ACTIVITY -> Where does the string "underlying" occur in the records? Copy each line that holds it.

Extracted data entries
○ ○ ○
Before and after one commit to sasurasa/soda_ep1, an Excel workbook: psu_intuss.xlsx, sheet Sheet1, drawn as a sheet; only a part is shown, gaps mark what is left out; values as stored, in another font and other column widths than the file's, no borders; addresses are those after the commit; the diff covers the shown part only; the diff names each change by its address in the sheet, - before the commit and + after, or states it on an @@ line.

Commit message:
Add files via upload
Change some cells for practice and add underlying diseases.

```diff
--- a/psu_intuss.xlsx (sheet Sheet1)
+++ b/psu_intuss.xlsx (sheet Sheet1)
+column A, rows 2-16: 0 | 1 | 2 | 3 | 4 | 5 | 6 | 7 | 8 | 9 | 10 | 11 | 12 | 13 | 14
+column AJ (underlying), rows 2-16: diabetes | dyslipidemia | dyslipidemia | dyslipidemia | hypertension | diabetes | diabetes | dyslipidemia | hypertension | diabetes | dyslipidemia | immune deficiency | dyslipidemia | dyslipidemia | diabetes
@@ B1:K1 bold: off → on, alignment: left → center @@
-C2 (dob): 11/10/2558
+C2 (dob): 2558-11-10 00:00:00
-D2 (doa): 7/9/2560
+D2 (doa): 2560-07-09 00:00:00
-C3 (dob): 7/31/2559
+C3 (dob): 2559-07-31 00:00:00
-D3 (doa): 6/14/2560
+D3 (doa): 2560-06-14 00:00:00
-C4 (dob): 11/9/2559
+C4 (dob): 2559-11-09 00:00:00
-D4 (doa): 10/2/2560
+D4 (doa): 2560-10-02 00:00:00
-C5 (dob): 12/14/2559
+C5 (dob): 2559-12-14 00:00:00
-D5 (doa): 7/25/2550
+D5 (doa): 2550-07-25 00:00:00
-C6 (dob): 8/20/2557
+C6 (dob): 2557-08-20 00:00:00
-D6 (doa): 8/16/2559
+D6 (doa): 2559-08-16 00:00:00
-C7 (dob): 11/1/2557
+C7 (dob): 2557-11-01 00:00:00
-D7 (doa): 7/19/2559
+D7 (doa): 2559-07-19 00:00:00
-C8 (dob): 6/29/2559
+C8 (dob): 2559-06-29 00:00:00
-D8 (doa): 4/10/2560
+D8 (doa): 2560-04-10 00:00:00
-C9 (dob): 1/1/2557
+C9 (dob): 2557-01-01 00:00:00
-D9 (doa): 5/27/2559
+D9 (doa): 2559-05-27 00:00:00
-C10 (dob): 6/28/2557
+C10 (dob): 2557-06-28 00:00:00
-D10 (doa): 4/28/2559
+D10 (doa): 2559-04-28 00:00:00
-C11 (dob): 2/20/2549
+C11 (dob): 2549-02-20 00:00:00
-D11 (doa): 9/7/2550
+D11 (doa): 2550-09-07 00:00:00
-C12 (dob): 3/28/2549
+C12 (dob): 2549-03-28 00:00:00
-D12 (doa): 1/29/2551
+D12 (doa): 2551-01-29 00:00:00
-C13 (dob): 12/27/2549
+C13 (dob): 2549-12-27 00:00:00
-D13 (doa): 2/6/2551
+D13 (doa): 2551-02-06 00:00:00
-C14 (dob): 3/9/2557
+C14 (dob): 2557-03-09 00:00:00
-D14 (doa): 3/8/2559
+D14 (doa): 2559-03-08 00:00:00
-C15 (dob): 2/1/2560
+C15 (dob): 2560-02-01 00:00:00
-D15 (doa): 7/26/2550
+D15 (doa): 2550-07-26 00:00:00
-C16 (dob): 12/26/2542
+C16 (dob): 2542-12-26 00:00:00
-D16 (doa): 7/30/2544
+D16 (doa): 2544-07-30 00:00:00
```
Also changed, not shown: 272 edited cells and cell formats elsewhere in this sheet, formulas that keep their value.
○ ○ ○
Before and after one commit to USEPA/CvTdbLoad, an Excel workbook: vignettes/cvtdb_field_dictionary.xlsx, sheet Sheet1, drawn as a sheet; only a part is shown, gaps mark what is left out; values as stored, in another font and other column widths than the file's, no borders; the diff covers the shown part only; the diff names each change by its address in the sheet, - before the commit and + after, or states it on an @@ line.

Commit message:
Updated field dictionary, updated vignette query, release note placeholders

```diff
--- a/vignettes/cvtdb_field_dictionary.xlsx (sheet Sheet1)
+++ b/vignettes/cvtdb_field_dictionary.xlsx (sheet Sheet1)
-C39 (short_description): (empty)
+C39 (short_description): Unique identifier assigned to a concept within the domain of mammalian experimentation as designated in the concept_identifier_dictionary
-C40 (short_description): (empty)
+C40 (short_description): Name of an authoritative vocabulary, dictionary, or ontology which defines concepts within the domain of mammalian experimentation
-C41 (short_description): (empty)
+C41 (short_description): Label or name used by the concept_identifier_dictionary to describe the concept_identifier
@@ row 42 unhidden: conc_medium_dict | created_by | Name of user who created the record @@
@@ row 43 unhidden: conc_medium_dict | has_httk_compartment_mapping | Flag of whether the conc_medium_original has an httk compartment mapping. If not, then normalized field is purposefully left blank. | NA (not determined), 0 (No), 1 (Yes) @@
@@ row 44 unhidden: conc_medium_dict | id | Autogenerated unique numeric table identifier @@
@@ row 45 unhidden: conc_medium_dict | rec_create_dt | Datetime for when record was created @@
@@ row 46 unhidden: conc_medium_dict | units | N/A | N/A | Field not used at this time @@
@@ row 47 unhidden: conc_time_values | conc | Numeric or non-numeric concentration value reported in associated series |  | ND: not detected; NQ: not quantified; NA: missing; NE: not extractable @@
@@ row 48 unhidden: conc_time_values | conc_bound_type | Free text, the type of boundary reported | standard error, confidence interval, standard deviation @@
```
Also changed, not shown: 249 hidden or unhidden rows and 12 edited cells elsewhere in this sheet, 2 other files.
○ ○ ○
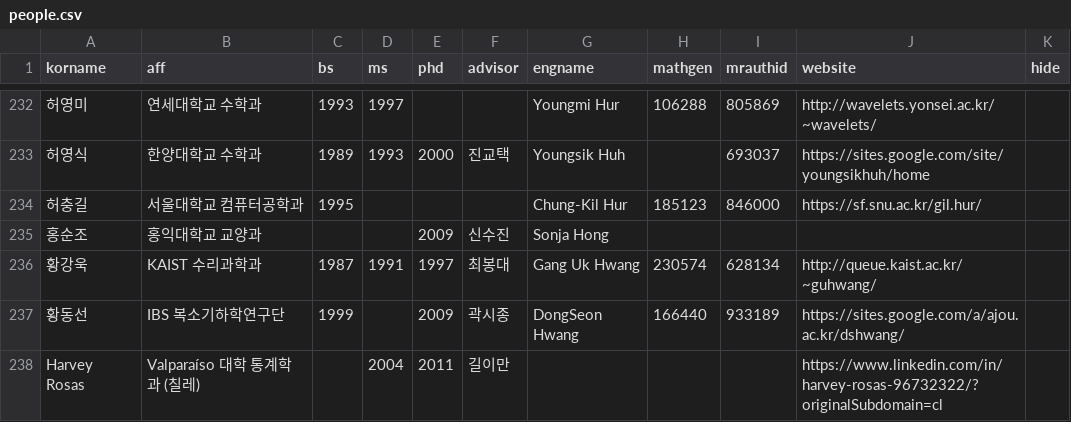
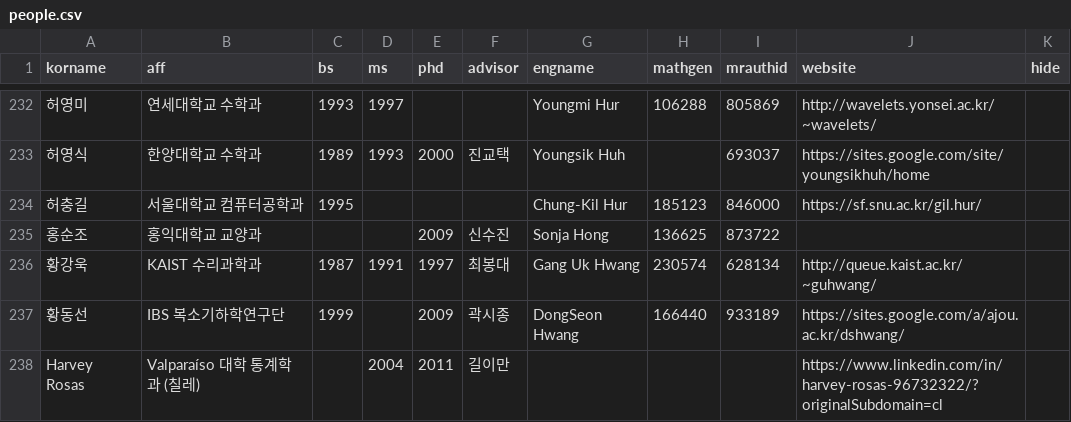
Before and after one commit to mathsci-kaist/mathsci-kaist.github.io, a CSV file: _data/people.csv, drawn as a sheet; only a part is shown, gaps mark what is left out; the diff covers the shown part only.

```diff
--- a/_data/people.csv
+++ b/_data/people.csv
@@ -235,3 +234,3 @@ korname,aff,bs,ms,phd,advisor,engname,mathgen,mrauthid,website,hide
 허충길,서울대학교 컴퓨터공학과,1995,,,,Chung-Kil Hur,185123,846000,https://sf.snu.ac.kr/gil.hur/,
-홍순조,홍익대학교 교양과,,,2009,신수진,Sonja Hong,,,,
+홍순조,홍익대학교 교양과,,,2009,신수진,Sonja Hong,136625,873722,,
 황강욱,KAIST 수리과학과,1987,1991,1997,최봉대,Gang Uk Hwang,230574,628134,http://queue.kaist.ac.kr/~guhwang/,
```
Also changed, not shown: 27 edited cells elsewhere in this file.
○ ○ ○
REPLY ->
Change some cells for practice and add underlying diseases.
+column AJ (underlying), rows 2-16: diabetes | dyslipidemia | dyslipidemia | dyslipidemia | hypertension | diabetes | diabetes | dyslipidemia | hypertension | diabetes | dyslipidemia | immune deficiency | dyslipidemia | dyslipidemia | diabetes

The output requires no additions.